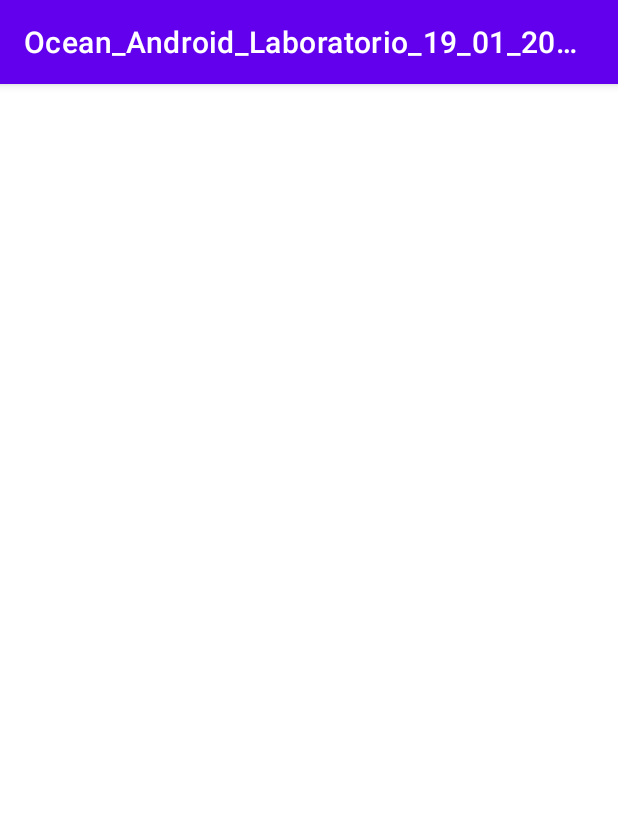
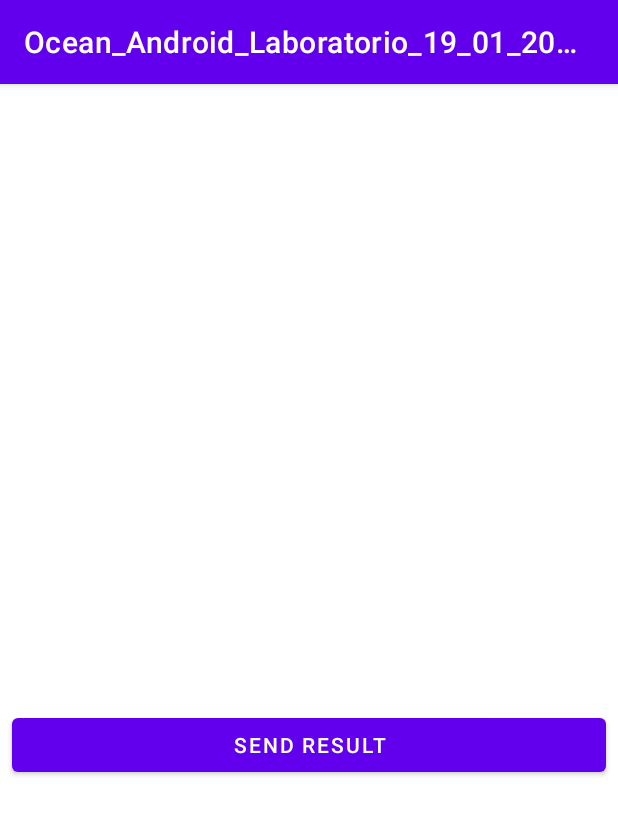
Before and after one commit to paulosalvatore/Ocean_Android_Laboratorio_19_01_2021, an Android app: the ResultActivity screen opened directly, with no data from a screen before it, on a phone screen of 412 x 824 dp. Shown: the top 815 px of the screen. Run offline under Robolectric (Android 15) with nearby library versions, the phone set to English and light mode, and no system bars.

Commit message:
Botão EnviarResultado criado

```diff
--- a/app/src/main/res/layout/activity_result.xml
+++ b/app/src/main/res/layout/activity_result.xml
@@ -16,4 +16,18 @@
         app:layout_constraintEnd_toEndOf="parent"
         app:layout_constraintStart_toStartOf="parent"
         app:layout_constraintTop_toTopOf="parent" />
+
+    <Button
+        android:id="@+id/btEnviarResultado"
+        android:layout_width="0dp"
+        android:layout_height="wrap_content"
+        android:layout_marginStart="8dp"
+        android:layout_marginLeft="8dp"
+        android:layout_marginTop="8dp"
+        android:layout_marginEnd="8dp"
+        android:layout_marginRight="8dp"
+        android:text="@string/send_result"
+        app:layout_constraintEnd_toEndOf="parent"
+        app:layout_constraintStart_toStartOf="parent"
+        app:layout_constraintTop_toBottomOf="@+id/textView" />
 </androidx.constraintlayout.widget.ConstraintLayout>
--- a/app/src/main/res/values/strings.xml
+++ b/app/src/main/res/values/strings.xml
@@ -5,4 +5,5 @@
     <string name="send">Send</string>
     <string name="open_result_screen">Open Result Screen</string>
     <string name="hello_name">Hello, %1$s!</string>
+    <string name="send_result">Send Result</string>
 </resources>
```
Also changed, not shown: 1 other file.
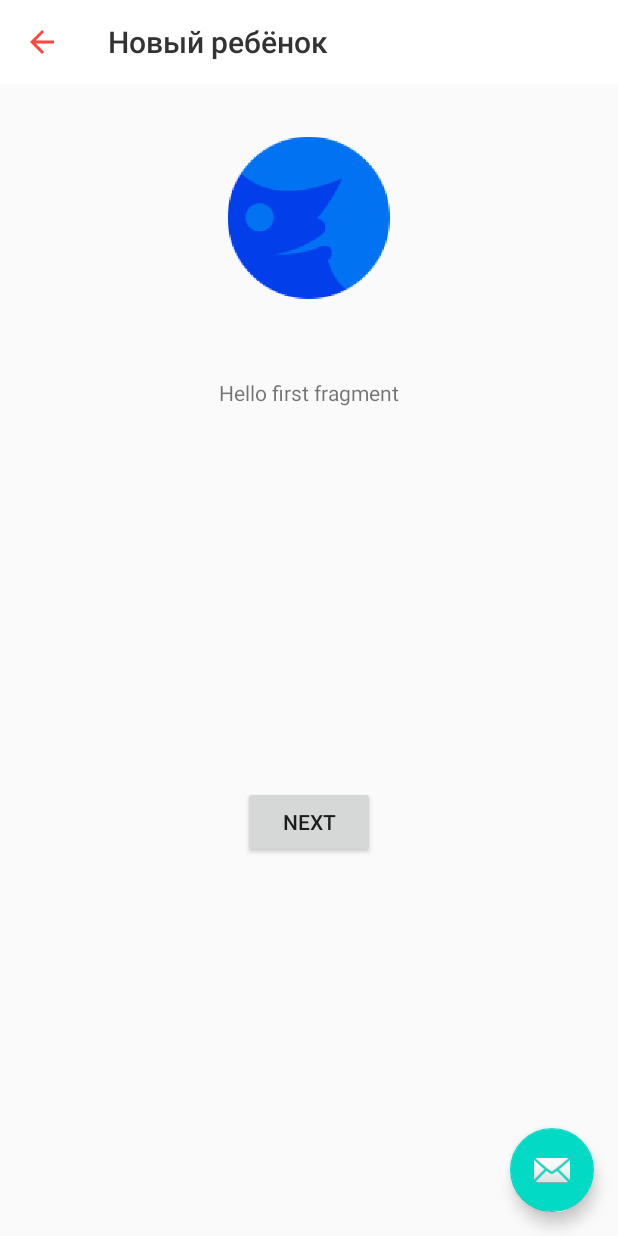
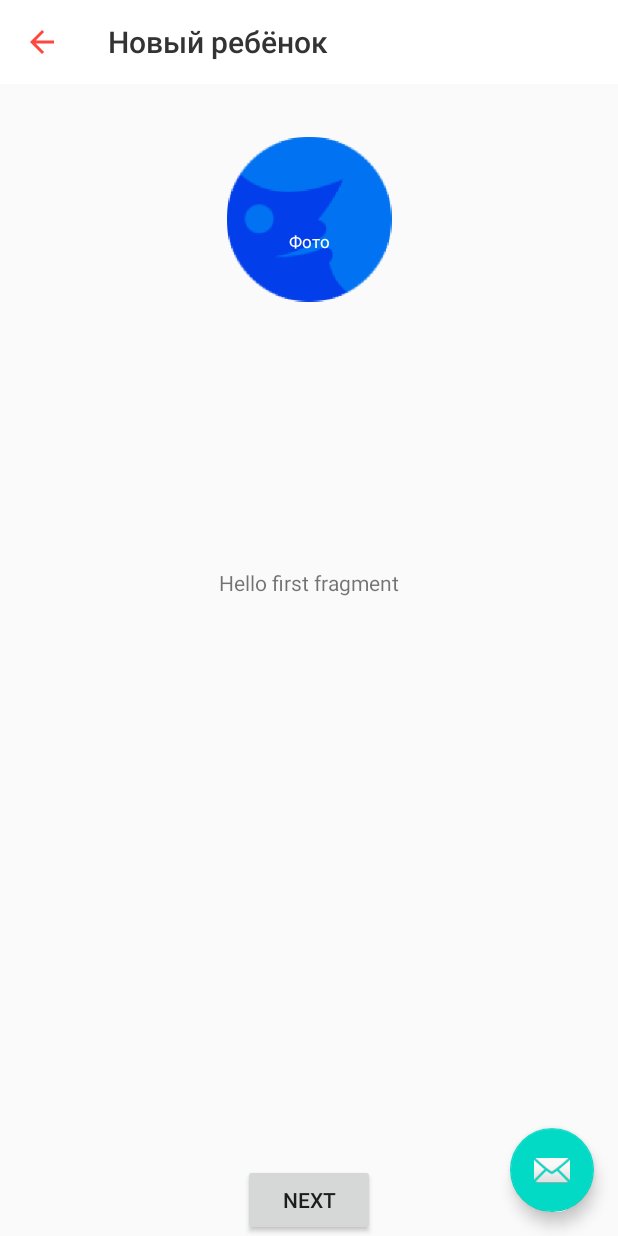
Before and after one commit to NurseyitTursunkulov/TestRussiaIvan, an Android app: the screen it shows after launch (MainActivity), on a phone screen of 412 x 824 dp. Run offline under Robolectric (Android 15) with nearby library versions, the phone set to English and light mode, and no system bars.

Commit message:
photo icon added

```diff
--- /dev/null
+++ b/app/src/main/res/drawable/ic_icon.xml
@@ -0,0 +1,10 @@
+<vector xmlns:android="http://schemas.android.com/apk/res/android"
+    android:width="22dp"
+    android:height="22dp"
+    android:viewportWidth="22"
+    android:viewportHeight="22">
+    <path
+        android:fillColor="#ffffff"
+        android:fillType="evenOdd"
+        android:pathData="M11,0C10.1716,0 9.5,0.6716 9.5,1.5V9.5H1.5C0.6716,9.5 0,10.1716 0,11C0,11.8284 0.6716,12.5 1.5,12.5H9.5V20.5C9.5,21.3284 10.1716,22 11,22C11.8284,22 12.5,21.3284 12.5,20.5V12.5H20.5C21.3284,12.5 22,11.8284 22,11C22,10.1716 21.3284,9.5 20.5,9.5H12.5V1.5C12.5,0.6716 11.8284,0 11,0Z" />
+</vector>
--- a/app/src/main/res/layout/fragment_first.xml
+++ b/app/src/main/res/layout/fragment_first.xml
@@ -23,13 +23,12 @@
             android:text="@string/next"
             app:layout_constraintBottom_toBottomOf="parent"
             app:layout_constraintEnd_toEndOf="parent"
-        app:layout_constraintStart_toStartOf="parent"
-        app:layout_constraintTop_toBottomOf="@id/textview_first" />
+            app:layout_constraintStart_toStartOf="parent" />
 
         <ImageView
-        android:id="@+id/imageView"
-        android:layout_width="wrap_content"
-        android:layout_height="wrap_content"
+            android:id="@+id/default_icon"
+            android:layout_width="110dp"
+            android:layout_height="110dp"
             android:layout_marginStart="125dp"
             android:layout_marginLeft="125dp"
             android:layout_marginTop="91dp"
@@ -40,4 +39,37 @@
             app:layout_constraintHorizontal_bias="0.5"
             app:layout_constraintStart_toStartOf="parent"
             app:layout_constraintTop_toTopOf="parent" />
+
+        <ImageView
+            android:id="@+id/plus_icon"
+            android:layout_width="wrap_content"
+            android:layout_height="wrap_content"
+            android:layout_marginStart="44dp"
+            android:layout_marginLeft="44dp"
+            android:layout_marginTop="42dp"
+            android:layout_marginEnd="44dp"
+            android:layout_marginRight="44dp"
+            android:layout_marginBottom="65dp"
+            android:src="@drawable/ic_icon"
+            app:layout_constraintBottom_toTopOf="@+id/default_icon"
+            app:layout_constraintEnd_toStartOf="@+id/default_icon"
+            app:layout_constraintHorizontal_bias="0.5"
+            app:layout_constraintStart_toEndOf="@+id/default_icon"
+            app:layout_constraintTop_toBottomOf="@+id/default_icon" />
+
+        <TextView
+            android:id="@+id/textView"
+            android:layout_width="wrap_content"
+            android:layout_height="13dp"
+            android:layout_marginTop="62dp"
+            android:layout_marginBottom="35dp"
+            android:lineSpacingExtra="0sp"
+            android:text="Фото"
+            android:textAppearance="@style/add_photo"
+            app:layout_constraintBottom_toBottomOf="@+id/default_icon"
+            app:layout_constraintEnd_toEndOf="@+id/default_icon"
+            app:layout_constraintHorizontal_bias="0.5"
+            app:layout_constraintStart_toStartOf="@+id/default_icon"
+            app:layout_constraintTop_toTopOf="@+id/default_icon" />
+
 </androidx.constraintlayout.widget.ConstraintLayout>
--- a/app/src/main/res/values/styles.xml
+++ b/app/src/main/res/values/styles.xml
@@ -1,4 +1,4 @@
-<resources>
+<resources xmlns:tools="http://schemas.android.com/tools">
     <!-- Base application theme. -->
     <style name="AppTheme" parent="Theme.AppCompat.Light.DarkActionBar">
         <!-- Customize your theme here. -->
@@ -36,4 +36,20 @@
         </item>
 
     </style>
+
+    <style name="add_photo">
+
+        <item name="android:textSize">
+            11sp
+        </item>
+
+        <item name="android:letterSpacing" tools:targetApi="lollipop">
+            0.01
+        </item>
+
+        <item name="android:textColor">
+            #FFFFFF
+        </item>
+
+    </style>
 </resources>
```
Also changed, not shown: app/src/main/res/mipmap-hdpi/photo_icon_round.png (added), app/src/main/res/mipmap-mdpi/photo_icon_foreground.png (added), app/src/main/res/mipmap-xhdpi/photo_icon.png (added), app/src/main/res/mipmap-xxhdpi/photo_icon_round.png (added), app/src/main/res/mipmap-xxxhdpi/photo_icon_round.png (added). Lines whose indentation alone changed are shown as unchanged.
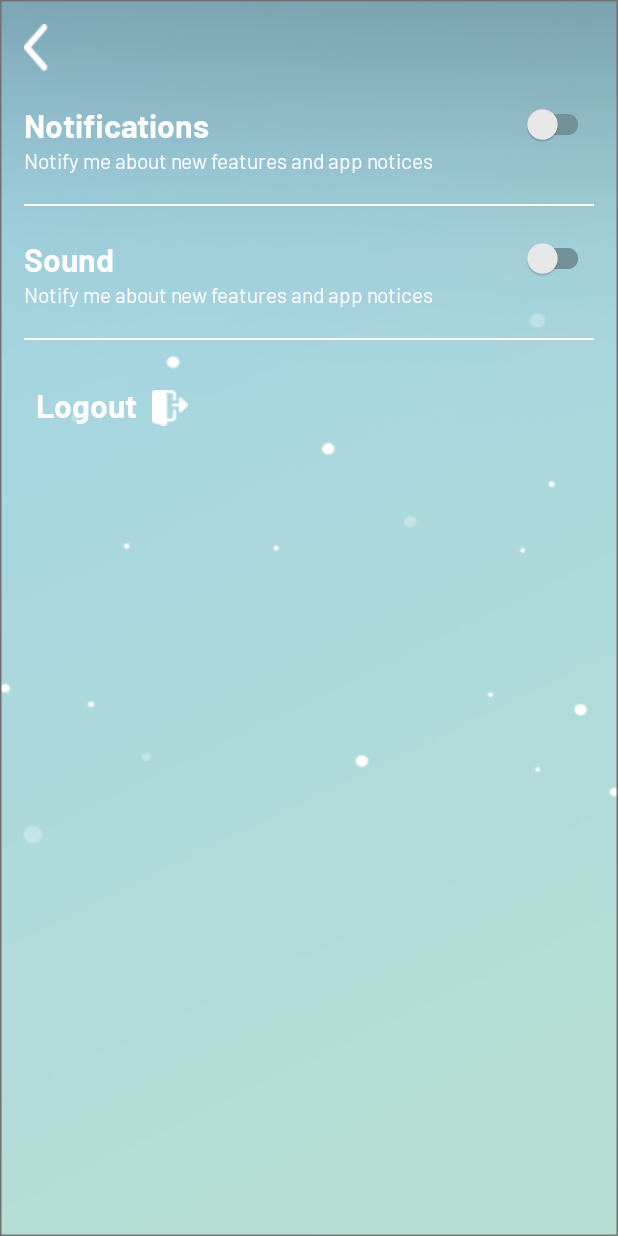
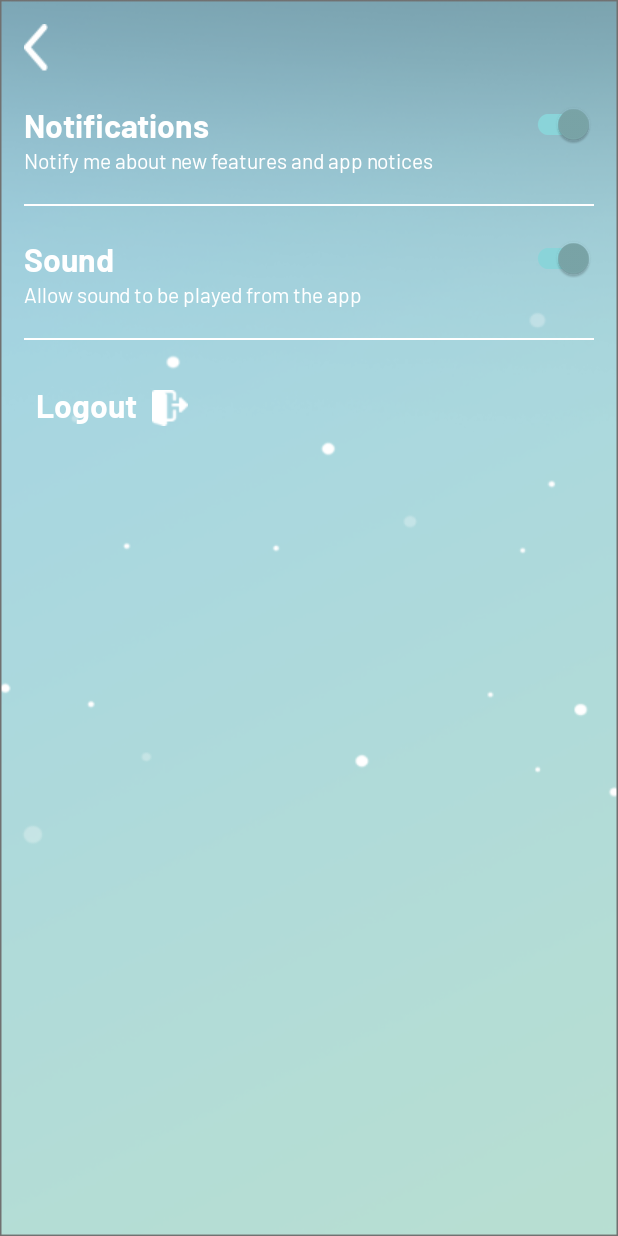
Before and after one commit to piggetro/ANDE, an Android app: the SettingsPage screen opened directly, with no data from a screen before it, on a phone screen of 412 x 824 dp. Run offline under Robolectric (Android 15) with nearby library versions, the phone set to English and light mode, and no system bars.

Commit message:
feat: made notification and sound switches in SettingsPage work

```diff
--- a/app/src/main/java/com/example/ande/activity/SettingsPage.java
+++ b/app/src/main/java/com/example/ande/activity/SettingsPage.java
@@ -1,20 +1,58 @@
 package com.example.ande.activity;
 
 import android.content.Intent;
+import android.content.SharedPreferences;
 import android.os.Bundle;
 import android.view.View;
+import android.widget.CompoundButton;
+import android.widget.Toast;
 
+import androidx.annotation.Nullable;
 import androidx.appcompat.app.AppCompatActivity;
+import androidx.appcompat.widget.SwitchCompat;
 
 import com.example.ande.R;
 import com.example.ande.helpers.SessionManagement;
 
 public class SettingsPage extends AppCompatActivity implements View.OnClickListener {
 
+    private static final String PREFS_NAME = "UserPrefs";
+    private static final String KEY_NOTIFICATIONS = "notifications";
+    private static final String KEY_SOUND = "sound";
+
     @Override
-    protected void onCreate(Bundle savedInstanceState) {
+    protected void onCreate(@Nullable Bundle savedInstanceState) {
         super.onCreate(savedInstanceState);
         setContentView(R.layout.activity_settings_page);
+
+        SwitchCompat switchNotifications = findViewById(R.id.switchNotifications);
+        SwitchCompat switchSound = findViewById(R.id.switchSound);
+
+        SharedPreferences settings = getSharedPreferences(PREFS_NAME, 0);
+        switchNotifications.setChecked(settings.getBoolean(KEY_NOTIFICATIONS, true));
+        switchSound.setChecked(settings.getBoolean(KEY_SOUND, true));
+
+        switchNotifications.setOnCheckedChangeListener(new CompoundButton.OnCheckedChangeListener() {
+            @Override
+            public void onCheckedChanged(CompoundButton buttonView, boolean isChecked) {
+                SharedPreferences.Editor editor = getSharedPreferences(PREFS_NAME, 0).edit();
+                editor.putBoolean(KEY_NOTIFICATIONS, isChecked);
+                editor.apply();
+
+                Toast.makeText(SettingsPage.this, "Notifications " + (isChecked ? "enabled" : "disabled"), Toast.LENGTH_SHORT).show();
+            }
+        });
+
+        switchSound.setOnCheckedChangeListener(new CompoundButton.OnCheckedChangeListener() {
+            @Override
+            public void onCheckedChanged(CompoundButton buttonView, boolean isChecked) {
+                SharedPreferences.Editor editor = getSharedPreferences(PREFS_NAME, 0).edit();
+                editor.putBoolean(KEY_SOUND, isChecked);
+                editor.apply();
+
+                Toast.makeText(SettingsPage.this, "Sound " + (isChecked ? "enabled" : "disabled"), Toast.LENGTH_SHORT).show();
+            }
+        });
     }
 
     @Override
--- a/app/src/main/res/layout/activity_settings_page.xml
+++ b/app/src/main/res/layout/activity_settings_page.xml
@@ -64,7 +64,7 @@
             android:id="@+id/switchSoundDescriptions"
             android:layout_width="match_parent"
             android:layout_height="wrap_content"
-            android:text="Notify me about new features and app notices"
+            android:text="Allow sound to be played from the app"
             android:fontFamily="@font/barlow_regular"
             android:textColor="@color/white"
             android:textSize="14dp" />
```
Also changed, not shown: app/src/main/java/com/example/ande/activity/MeditationPage.java (+15 -1 lines).
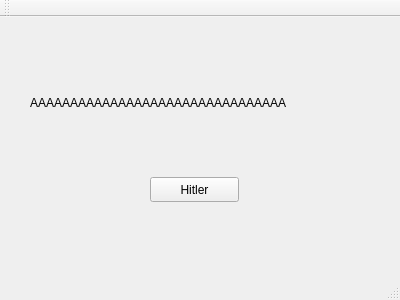
Old version of the form MODEL/mainwindow.ui in the repository VictorDutca/PAO.
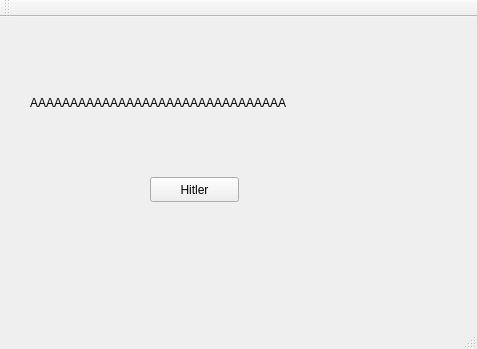
New version of the form.

What changed in the file:
```diff
--- a/MODEL/mainwindow.ui
+++ b/MODEL/mainwindow.ui
@@ -6,8 +6,8 @@
    <rect>
     <x>0</x>
     <y>0</y>
-    <width>400</width>
-    <height>300</height>
+    <width>477</width>
+    <height>349</height>
    </rect>
   </property>
   <property name="windowTitle">
```
Left out of the diff: 2 changed lines with no effect on the pictures.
═══
### ASSIGNMENT:
The lines holding the string "import" in the listing above are what you should copy out.

### EXPECTED ANSWER:
 import android.content.Intent;
+import android.content.SharedPreferences;
 import android.os.Bundle;
 import android.view.View;
+import android.widget.CompoundButton;
+import android.widget.Toast;
+import androidx.annotation.Nullable;
 import androidx.appcompat.app.AppCompatActivity;
+import androidx.appcompat.widget.SwitchCompat;
 import com.example.ande.R;
 import com.example.ande.helpers.SessionManagement;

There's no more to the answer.